* **Exercise brief**:
Copy all the lines of the data that include the word "example".

Content starts

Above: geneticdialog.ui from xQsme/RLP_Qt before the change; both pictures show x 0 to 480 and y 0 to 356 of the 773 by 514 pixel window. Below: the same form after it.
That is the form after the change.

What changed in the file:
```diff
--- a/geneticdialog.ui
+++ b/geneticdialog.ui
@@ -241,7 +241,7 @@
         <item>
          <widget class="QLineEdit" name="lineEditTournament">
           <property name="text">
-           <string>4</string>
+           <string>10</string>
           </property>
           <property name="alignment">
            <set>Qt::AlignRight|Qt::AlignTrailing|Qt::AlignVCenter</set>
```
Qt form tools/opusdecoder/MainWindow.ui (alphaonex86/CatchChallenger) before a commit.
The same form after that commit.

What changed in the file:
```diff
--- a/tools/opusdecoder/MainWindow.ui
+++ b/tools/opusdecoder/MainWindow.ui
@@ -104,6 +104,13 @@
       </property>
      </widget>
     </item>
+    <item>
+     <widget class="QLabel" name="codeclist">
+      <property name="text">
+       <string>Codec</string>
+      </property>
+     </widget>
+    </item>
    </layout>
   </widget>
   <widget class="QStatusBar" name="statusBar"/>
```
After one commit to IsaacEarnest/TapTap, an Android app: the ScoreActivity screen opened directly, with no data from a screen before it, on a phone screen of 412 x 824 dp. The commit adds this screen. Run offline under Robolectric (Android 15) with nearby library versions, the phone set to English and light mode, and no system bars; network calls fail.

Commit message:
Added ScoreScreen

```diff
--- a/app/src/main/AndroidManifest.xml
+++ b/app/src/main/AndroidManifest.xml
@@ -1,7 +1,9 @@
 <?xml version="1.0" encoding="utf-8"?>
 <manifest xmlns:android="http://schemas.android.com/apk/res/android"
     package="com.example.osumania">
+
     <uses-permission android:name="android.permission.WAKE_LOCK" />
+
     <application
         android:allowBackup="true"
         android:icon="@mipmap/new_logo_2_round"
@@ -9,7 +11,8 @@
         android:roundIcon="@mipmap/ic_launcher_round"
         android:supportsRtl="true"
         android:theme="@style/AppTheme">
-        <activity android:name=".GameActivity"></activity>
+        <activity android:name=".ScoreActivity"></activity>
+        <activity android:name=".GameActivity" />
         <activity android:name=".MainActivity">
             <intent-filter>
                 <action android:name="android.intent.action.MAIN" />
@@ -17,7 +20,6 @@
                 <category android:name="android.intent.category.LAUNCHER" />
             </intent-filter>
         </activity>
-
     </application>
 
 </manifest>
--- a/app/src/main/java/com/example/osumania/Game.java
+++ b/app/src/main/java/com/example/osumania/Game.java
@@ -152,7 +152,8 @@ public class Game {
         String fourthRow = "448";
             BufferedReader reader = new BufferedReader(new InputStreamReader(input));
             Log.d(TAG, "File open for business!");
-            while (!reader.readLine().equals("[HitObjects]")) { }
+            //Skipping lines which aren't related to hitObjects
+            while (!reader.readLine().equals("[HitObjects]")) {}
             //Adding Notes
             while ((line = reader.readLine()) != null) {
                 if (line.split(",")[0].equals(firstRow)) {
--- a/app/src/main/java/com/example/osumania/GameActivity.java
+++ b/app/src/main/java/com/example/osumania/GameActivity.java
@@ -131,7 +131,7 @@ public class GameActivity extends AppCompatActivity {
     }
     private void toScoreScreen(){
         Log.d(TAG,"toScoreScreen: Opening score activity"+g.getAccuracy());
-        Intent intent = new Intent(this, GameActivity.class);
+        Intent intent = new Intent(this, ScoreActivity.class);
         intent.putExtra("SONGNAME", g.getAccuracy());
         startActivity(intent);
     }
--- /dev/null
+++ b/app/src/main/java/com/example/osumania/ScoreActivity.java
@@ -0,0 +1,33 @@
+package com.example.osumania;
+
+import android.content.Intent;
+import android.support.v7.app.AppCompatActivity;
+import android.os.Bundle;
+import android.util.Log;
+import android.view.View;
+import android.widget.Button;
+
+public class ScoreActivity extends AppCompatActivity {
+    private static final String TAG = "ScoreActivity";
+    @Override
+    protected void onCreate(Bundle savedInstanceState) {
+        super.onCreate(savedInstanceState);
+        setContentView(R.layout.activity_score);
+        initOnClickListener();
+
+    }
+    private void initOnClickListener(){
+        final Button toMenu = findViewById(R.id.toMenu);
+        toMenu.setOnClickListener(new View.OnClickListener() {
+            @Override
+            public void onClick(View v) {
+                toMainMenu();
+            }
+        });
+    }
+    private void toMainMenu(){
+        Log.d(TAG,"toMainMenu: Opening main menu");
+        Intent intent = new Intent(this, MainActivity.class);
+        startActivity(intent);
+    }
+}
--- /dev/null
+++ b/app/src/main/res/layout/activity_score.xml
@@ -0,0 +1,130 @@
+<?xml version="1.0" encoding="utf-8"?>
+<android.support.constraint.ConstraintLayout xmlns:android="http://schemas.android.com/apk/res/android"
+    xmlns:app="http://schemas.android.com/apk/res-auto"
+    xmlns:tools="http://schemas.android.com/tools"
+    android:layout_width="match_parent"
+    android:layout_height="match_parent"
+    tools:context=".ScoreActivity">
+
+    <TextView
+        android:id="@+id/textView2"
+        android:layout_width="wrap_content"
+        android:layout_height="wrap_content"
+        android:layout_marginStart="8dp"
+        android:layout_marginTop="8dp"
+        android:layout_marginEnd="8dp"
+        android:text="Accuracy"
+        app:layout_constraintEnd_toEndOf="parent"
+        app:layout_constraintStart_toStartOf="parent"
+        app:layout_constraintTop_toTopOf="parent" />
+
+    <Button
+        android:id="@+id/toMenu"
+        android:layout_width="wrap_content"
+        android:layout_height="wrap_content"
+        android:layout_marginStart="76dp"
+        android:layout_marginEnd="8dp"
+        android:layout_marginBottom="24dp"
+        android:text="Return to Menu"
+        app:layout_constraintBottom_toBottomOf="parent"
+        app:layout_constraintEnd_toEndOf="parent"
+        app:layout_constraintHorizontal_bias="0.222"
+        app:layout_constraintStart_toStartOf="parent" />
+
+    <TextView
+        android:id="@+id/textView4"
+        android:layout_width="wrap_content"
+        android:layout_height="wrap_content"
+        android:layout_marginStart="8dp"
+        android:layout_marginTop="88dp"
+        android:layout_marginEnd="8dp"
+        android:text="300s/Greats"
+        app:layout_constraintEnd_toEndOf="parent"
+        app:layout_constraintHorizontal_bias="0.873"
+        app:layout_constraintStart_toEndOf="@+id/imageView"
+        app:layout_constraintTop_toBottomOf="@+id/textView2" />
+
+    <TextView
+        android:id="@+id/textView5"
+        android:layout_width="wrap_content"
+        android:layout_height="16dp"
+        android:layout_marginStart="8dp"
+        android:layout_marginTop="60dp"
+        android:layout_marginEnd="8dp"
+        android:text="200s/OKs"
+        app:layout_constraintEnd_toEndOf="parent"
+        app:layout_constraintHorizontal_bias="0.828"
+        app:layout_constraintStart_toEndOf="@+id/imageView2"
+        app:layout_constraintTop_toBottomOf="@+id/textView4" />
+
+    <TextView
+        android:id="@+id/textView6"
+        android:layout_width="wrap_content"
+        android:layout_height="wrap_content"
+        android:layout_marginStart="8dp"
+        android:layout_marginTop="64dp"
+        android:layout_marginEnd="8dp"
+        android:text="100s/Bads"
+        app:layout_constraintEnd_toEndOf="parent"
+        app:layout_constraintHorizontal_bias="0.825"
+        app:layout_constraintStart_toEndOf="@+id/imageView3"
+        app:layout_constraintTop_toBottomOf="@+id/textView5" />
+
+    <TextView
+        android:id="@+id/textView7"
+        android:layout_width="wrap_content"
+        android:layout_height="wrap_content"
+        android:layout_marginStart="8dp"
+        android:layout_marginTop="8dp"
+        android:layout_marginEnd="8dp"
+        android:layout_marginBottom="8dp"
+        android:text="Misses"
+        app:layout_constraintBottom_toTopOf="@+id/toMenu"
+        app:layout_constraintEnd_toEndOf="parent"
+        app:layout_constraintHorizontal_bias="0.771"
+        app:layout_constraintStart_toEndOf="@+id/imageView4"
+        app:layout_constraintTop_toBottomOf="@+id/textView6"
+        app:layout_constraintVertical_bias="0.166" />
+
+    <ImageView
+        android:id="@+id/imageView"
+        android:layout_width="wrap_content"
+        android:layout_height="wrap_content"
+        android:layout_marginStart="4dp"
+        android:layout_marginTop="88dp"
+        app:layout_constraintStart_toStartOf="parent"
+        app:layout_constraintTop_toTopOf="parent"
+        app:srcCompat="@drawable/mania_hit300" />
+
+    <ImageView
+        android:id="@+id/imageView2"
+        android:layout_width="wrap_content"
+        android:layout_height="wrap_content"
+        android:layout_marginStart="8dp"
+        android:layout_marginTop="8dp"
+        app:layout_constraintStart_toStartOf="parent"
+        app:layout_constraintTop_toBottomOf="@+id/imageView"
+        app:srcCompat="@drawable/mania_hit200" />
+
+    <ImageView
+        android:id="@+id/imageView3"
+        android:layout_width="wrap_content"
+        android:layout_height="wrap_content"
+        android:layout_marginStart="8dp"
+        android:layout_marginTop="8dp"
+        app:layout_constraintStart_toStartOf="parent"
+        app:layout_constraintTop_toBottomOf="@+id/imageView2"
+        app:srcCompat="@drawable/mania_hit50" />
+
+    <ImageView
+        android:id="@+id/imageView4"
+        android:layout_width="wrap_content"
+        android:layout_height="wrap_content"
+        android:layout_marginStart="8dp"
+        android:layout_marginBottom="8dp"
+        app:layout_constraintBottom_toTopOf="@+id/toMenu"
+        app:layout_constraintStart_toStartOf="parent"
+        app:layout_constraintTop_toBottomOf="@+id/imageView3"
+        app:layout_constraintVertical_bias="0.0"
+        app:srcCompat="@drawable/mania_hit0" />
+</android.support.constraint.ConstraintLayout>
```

Content ends

* **Your response**:
     package="com.example.osumania">
--- a/app/src/main/java/com/example/osumania/Game.java
+++ b/app/src/main/java/com/example/osumania/Game.java
--- a/app/src/main/java/com/example/osumania/GameActivity.java
+++ b/app/src/main/java/com/example/osumania/GameActivity.java
+++ b/app/src/main/java/com/example/osumania/ScoreActivity.java
+package com.example.osumania;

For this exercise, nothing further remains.